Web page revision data
--------------------------------

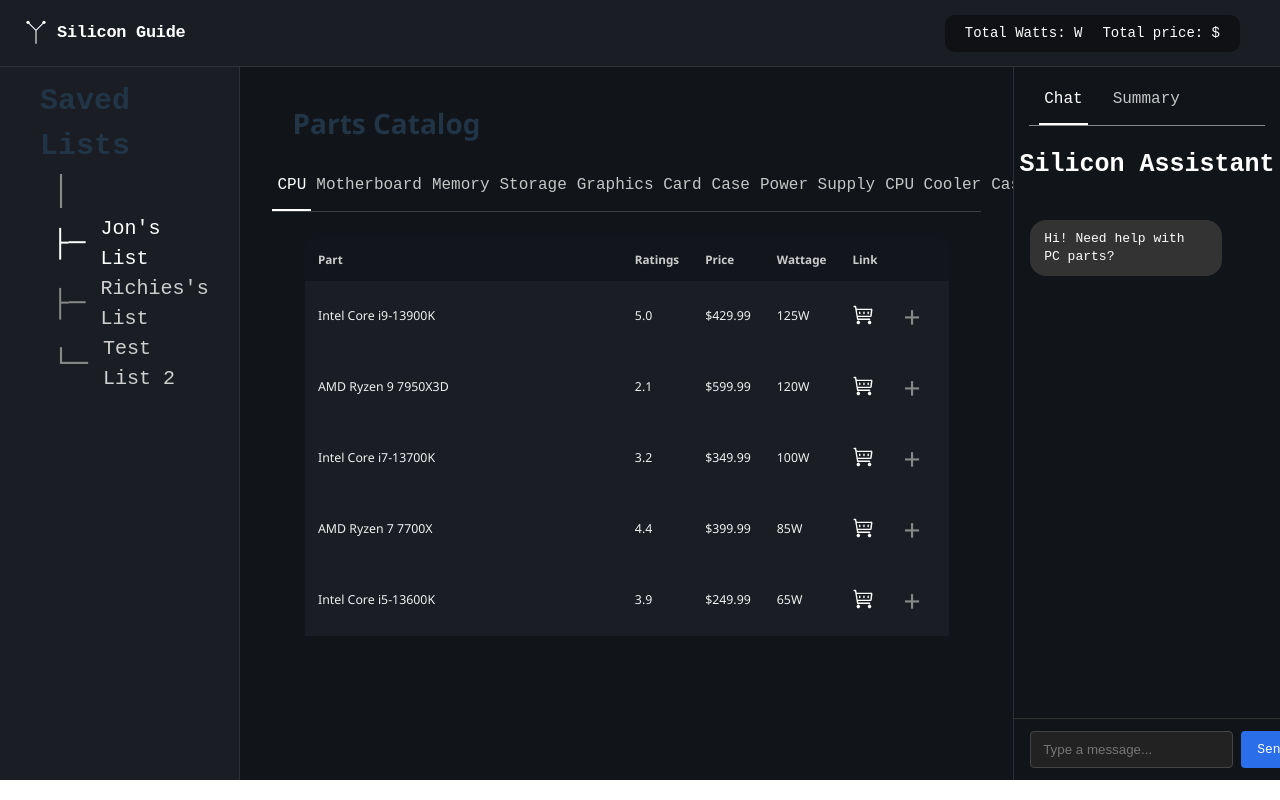
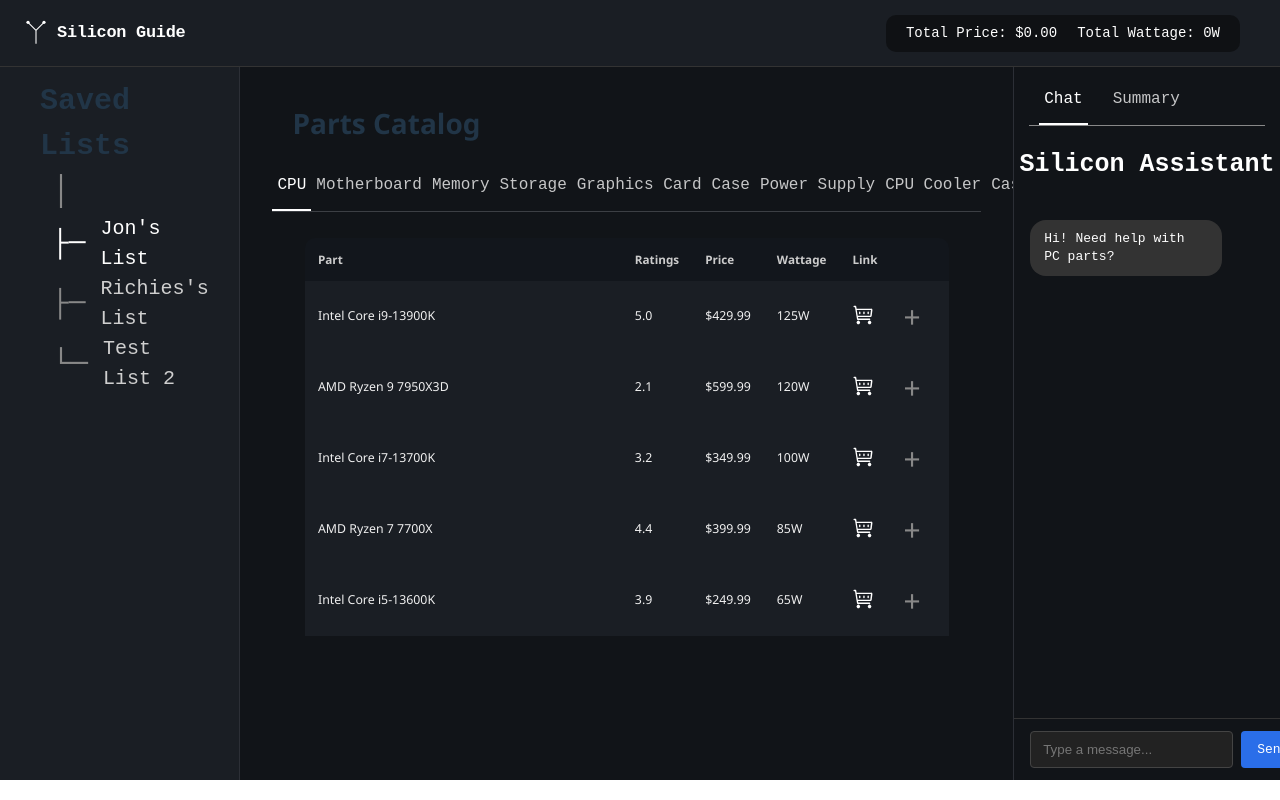
Before and after one commit to jonathanmal1119/SiliconGuide, a React (Vite) app in the folder client/: page / in a window 1280 px wide. Built offline with nearby package versions, Linux system fonts and the light colour scheme.

Commit message:
Added Working prices and Watts Live
When you add and change an item from the summary it automatically updates the total price and total Wattage

```diff
--- a/client/src/App.jsx
+++ b/client/src/App.jsx
@@ -7,8 +7,8 @@
 import RightSideBar from './components/RightSideBar';
 
 function App() {
-  const [currentTab, setCurrentTab] = useState("CPU")
-  const [currentRightTab, setCurrentRightTab] = useState("Chat")
+  const [currentTab, setCurrentTab] = useState("CPU");
+  const [currentRightTab, setCurrentRightTab] = useState("Chat");
   const [savedLists] = useState([
     "Jon's List",
     "Richies's List",
@@ -16,24 +16,24 @@
   ]);
   const [selectedList, setSelectedList] = useState(savedLists[0]);
 
-
+  const categories = ["CPU", "Motherboard", "Memory", "Storage", "Graphics Card", "Case", "Power Supply", "CPU Cooler", "Case Fans"];
 
   const [plans, setPlans] = useState(() =>
-    Object.fromEntries(savedLists.map(name => [name, []]))
+    Object.fromEntries(savedLists.map(name => [
+      name,
+      Object.fromEntries(categories.map(cat => [cat, null]))
+    ]))
   );
 
-
-
   const handleAddPart = (category, part) => {
-  setPlans(prev => {
-    const updatedList = [...prev[selectedList].filter(p => p.category !== category), { category, part }];
-    return {
+    setPlans(prev => ({
       ...prev,
-      [selectedList]: updatedList
-    };
-  });
-};
-
+      [selectedList]: {
+        ...prev[selectedList],
+        [category]: { category, part }
+      }
+    }));
+  };
 
   return (
     <>
@@ -41,11 +41,11 @@
       <Header currPlan={plans[selectedList]} />
       <div className="flex">
         <Sidebar savedLists={savedLists} selectedList={selectedList} setSelectedList={setSelectedList} />
-        <Catalog onAddPart={handleAddPart} setCurrentTab={setCurrentTab} currentTab={currentTab}/>
-        <RightSideBar selectedParts={plans[selectedList]} setCurrentRightTab={setCurrentRightTab} currentRightTab={currentRightTab}/>
+        <Catalog onAddPart={handleAddPart} setCurrentTab={setCurrentTab} currentTab={currentTab} />
+        <RightSideBar selectedParts={plans[selectedList]} setCurrentRightTab={setCurrentRightTab} currentRightTab={currentRightTab} />
       </div>
     </>
-  )
+  );
 }
 
-export default App
+export default App;
--- a/client/src/components/Header.jsx
+++ b/client/src/components/Header.jsx
@@ -1,6 +1,16 @@
 import './styles/Header.css';
 
 const Header = ({currPlan}) => {
+  const { totalPrice, totalWattage } = Object.values(currPlan)
+    .filter(data => data !== null)
+    .reduce(
+      (acc, data) => {
+        acc.totalPrice += data.part.price;
+        acc.totalWattage += data.part.wattage;
+        return acc;
+      },
+      { totalPrice: 0, totalWattage: 0 }
+    );
   return (
     <header className="header">
       <div className="header-left">
@@ -10,8 +20,8 @@
         <h2 className="site-title">Silicon Guide</h2>
       </div>
       <div className='header-right'>
-         <span>Total Watts: {}W</span>
-         <span>Total price: ${}</span>
+         <span>Total Price: ${totalPrice.toFixed(2)}</span>
+        <span>Total Wattage: {totalWattage}W</span>
       </div>
     </header>
   );
--- a/client/src/components/SummaryBar.jsx
+++ b/client/src/components/SummaryBar.jsx
@@ -1,23 +1,24 @@
 import './styles/Summarybar.css';
 import SummaryItem from './SummaryItem';
 
-// fallback part names
 const defaultParts = {
-  "CPU": "AMD Ryzen 5 7600X",
-  "Motherboard": "MSI B650M PRO-VDH WIFI",
-  "Memory": "Corsair Vengeance 16GB (2x8GB) DDR5-6000",
-  "Storage": "Crucial P5 Plus 1TB NVMe SSD",
-  "Graphics Card": "NVIDIA GeForce RTX 4070 12GB",
-  "Power Supply": "Corsair RM750e 750W 80+ Gold",
-  "CPU Cooler": "NZXT H5 Flow ATX Mid Tower",
-  "Case Fans": "N/A"
+  "CPU": "",
+  "Motherboard": "",
+  "Memory": "",
+  "Storage": "",
+  "Graphics Card": "",
+  "Power Supply": "",
+  "CPU Cooler": "",
+  "Case Fans": ""
 };
 
 function SummaryBar({ selectedParts = [], currentRightTab}) {
-  // Build map safely
   const selectedMap = new Map(
-    Array.isArray(selectedParts) ? selectedParts.map(({ category, part }) => [category, part.name]) : []
-  );
+  Object.entries(selectedParts)
+    .filter(([_, data]) => data !== null)
+    .map(([category, data]) => [category, data.part.name])
+);
+console.log(selectedMap)
   return (
     <div style={{ display: currentRightTab === 'Summary' ? 'block' : 'none' }} className="summarybar-container" >
       <span className="summary-title">Parts Summary</span>
@@ -30,7 +31,6 @@
           />
         ))}
       </div>
-
     </div>
   );
 }
--- a/client/src/data/defaultParts.js
+++ b/client/src/data/defaultParts.js
@@ -1,20 +1,47 @@
 const defaultParts = {
-        "CPU": [
-            { name: "Intel Core i9-13900K", ratings: 5.0, price: 429.99, wattage: 125, link:"https://www.amazon.com/Intel-i9-13900K-Desktop-Processor-P-cores/dp/B0BCF54SR1" },
-            { name: "AMD Ryzen 9 7950X3D", ratings: 2.1, price: 599.99, wattage: 120, link:"https://www.amazon.com/AMD-Ryzen-7950X3D-Hexadeca-core-Processor/dp/B0BTRH9MNS"},
-            { name: "Intel Core i7-13700K", ratings: 3.2, price: 349.99, wattage: 100,link:"https://www.amazon.com/Intel-i7-13700K-Desktop-Processor-P-cores/dp/B0BCF57FL5"},
-            { name: "AMD Ryzen 7 7700X", ratings: 4.4, price: 399.99, wattage: 85, link:"https://www.amazon.com/AMD-7700X-16-Thread-Unlocked-Processor/dp/B0BBHHT8LY?th=1" },
-            { name: "Intel Core i5-13600K", ratings: 3.9, price: 249.99, wattage: 65,link:"https://www.amazon.com/Intel-i5-13600K-Desktop-Processor-P-cores/dp/B0BCDR9M33" }
-        ],
-        "Motherboard": [],
-        "Memory": [],
-        "Storage": [],
-        "Graphics Card": [],
-        "Case": [],
-        "Power Supply": [],
-        "CPU Cooler": [],
-        "Case Fans": []
-        };
+    "CPU": [
+        { "name": "Intel Core i9-13900K", "ratings": 5.0, "price": 429.99, "wattage": 125, "link": "https://www.amazon.com/Intel-i9-13900K-Desktop-Processor-P-cores/dp/B0BCF54SR1" },
+        { "name": "AMD Ryzen 9 7950X3D", "ratings": 2.1, "price": 599.99, "wattage": 120, "link": "https://www.amazon.com/AMD-Ryzen-7950X3D-Hexadeca-core-Processor/dp/B0BTRH9MNS" },
+        { "name": "Intel Core i7-13700K", "ratings": 3.2, "price": 349.99, "wattage": 100, "link": "https://www.amazon.com/Intel-i7-13700K-Desktop-Processor-P-cores/dp/B0BCF57FL5" },
+        { "name": "AMD Ryzen 7 7700X", "ratings": 4.4, "price": 399.99, "wattage": 85, "link": "https://www.amazon.com/AMD-7700X-16-Thread-Unlocked-Processor/dp/B0BBHHT8LY?th=1" },
+        { "name": "Intel Core i5-13600K", "ratings": 3.9, "price": 249.99, "wattage": 65, "link": "https://www.amazon.com/Intel-i5-13600K-Desktop-Processor-P-cores/dp/B0BCDR9M33" }
+    ],
+    "Motherboard": [
+        { "name": "ASUS ROG Strix Z790-E", "ratings": 4.8, "price": 379.99, "wattage": 25, "link": "https://www.amazon.com/ASUS-ROG-Strix-Z790-E-Gaming/dp/B0BCF6KPHX" },
+        { "name": "MSI MPG B650 Carbon WiFi", "ratings": 4.3, "price": 289.99, "wattage": 22, "link": "https://www.amazon.com/MSI-B650-Carbon-WiFi-Motherboard/dp/B0BHQVCJXJ" }
+    ],
+    "Memory": [
+        { "name": "Corsair Vengeance DDR5 32GB (2x16GB) 6000MHz", "ratings": 4.9, "price": 159.99, "wattage": 10, "link": "https://www.amazon.com/Corsair-Vengeance-32GB-6000MHz-Desktop/dp/B0BHZQ19VW" },
+        { "name": "G.SKILL Trident Z5 RGB Series 32GB (2x16GB) 6400MHz", "ratings": 4.7, "price": 199.99, "wattage": 10, "link": "https://www.amazon.com/G-SKILL-Trident-PC5-51200-CL32-39-39-1024/dp/B0BHZVPYRC" }
+    ],
+    "Storage": [
+        { "name": "Samsung 980 PRO 2TB NVMe SSD", "ratings": 4.9, "price": 159.99, "wattage": 8, "link": "https://www.amazon.com/SAMSUNG-980-PRO-SSD-2TB/dp/B08RK2SR23" },
+        { "name": "Crucial P5 Plus 1TB NVMe SSD", "ratings": 4.6, "price": 89.99, "wattage": 7, "link": "https://www.amazon.com/Crucial-Plus-5000MB-PCIe-Internal/dp/B098WL46RS" }
+    ],
+    "Graphics Card": [
+        { "name": "NVIDIA GeForce RTX 4090", "ratings": 4.8, "price": 1599.99, "wattage": 450, "link": "https://www.amazon.com/ASUS-GeForce-Graphics-DisplayPort-TUF-RTX4090-O24G-GAMING/dp/B0BHYWJNK1" },
+        { "name": "AMD Radeon RX 7900 XTX", "ratings": 4.5, "price": 999.99, "wattage": 355, "link": "https://www.amazon.com/Sapphire-21322-01-20G-NITRO-Graphics/dp/B0BNVZ7N5V" }
+    ],
+    "Case": [
+        { "name": "NZXT H7 Flow", "ratings": 4.7, "price": 129.99, "wattage": 0, "link": "https://www.amazon.com/NZXT-H7-Flow-Mid-Tower-White/dp/B09V9B2J3N" },
+        { "name": "Fractal Design Meshify 2 Compact", "ratings": 4.8, "price": 109.99, "wattage": 0, "link": "https://www.amazon.com/Fractal-Design-Meshify-Compact-TG/dp/B08PP2F6LK" }
+    ],
+    "Power Supply": [
+        { "name": "Corsair RM850x 850W 80+ Gold", "ratings": 4.9, "price": 139.99, "wattage": 850, "link": "https://www.amazon.com/Corsair-RM850x-Certified-Fully-Modular-Supply/dp/B08RXQHZR4" },
+        { "name": "Seasonic Focus GX-750W 80+ Gold", "ratings": 4.8, "price": 119.99, "wattage": 750, "link": "https://www.amazon.com/Seasonic-FOCUS-GX-750-Full-Modular/dp/B07H2RR55Q" }
+    ],
+    "CPU Cooler": [
+        { "name": "Noctua NH-D15", "ratings": 4.9, "price": 99.99, "wattage": 5, "link": "https://www.amazon.com/Noctua-NH-D15-Premium-Cooler-NF-A15/dp/B00L7UZMAK" },
+        { "name": "Corsair iCUE H150i Elite Capellix Liquid CPU Cooler", "ratings": 4.7, "price": 169.99, "wattage": 10, "link": "https://www.amazon.com/Corsair-iCUE-H150i-ELITE-CAPELLIX/dp/B08C78VZ9Z" }
+    ],
+    "Case Fans": [
+        { "name": "ARCTIC F12 PWM - 120mm Case Fan", "ratings": 4.8, "price": 9.99, "wattage": 2, "link": "https://www.amazon.com/ARCTIC-F12-PWM-Case-Fan/dp/B002KTVFTE" },
+        { "name": "Corsair LL120 RGB 120mm Fan", "ratings": 4.6, "price": 39.99, "wattage": 3, "link": "https://www.amazon.com/Corsair-LL120-RGB-120mm-Light/dp/B075VGN4M1" }
+    ]
+
+
+
+}
 
 
 export default defaultParts;
```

--------------------------------

# Exercise description:
Give the lines again exactly, starting where the entries begin and stopping once the line with "Added Working prices and Watts Live" is included; pictures are not copied.

# Output:
Before and after one commit to jonathanmal1119/SiliconGuide, a React (Vite) app in the folder client/: page / in a window 1280 px wide. Built offline with nearby package versions, Linux system fonts and the light colour scheme.

Commit message:
Added Working prices and Watts Live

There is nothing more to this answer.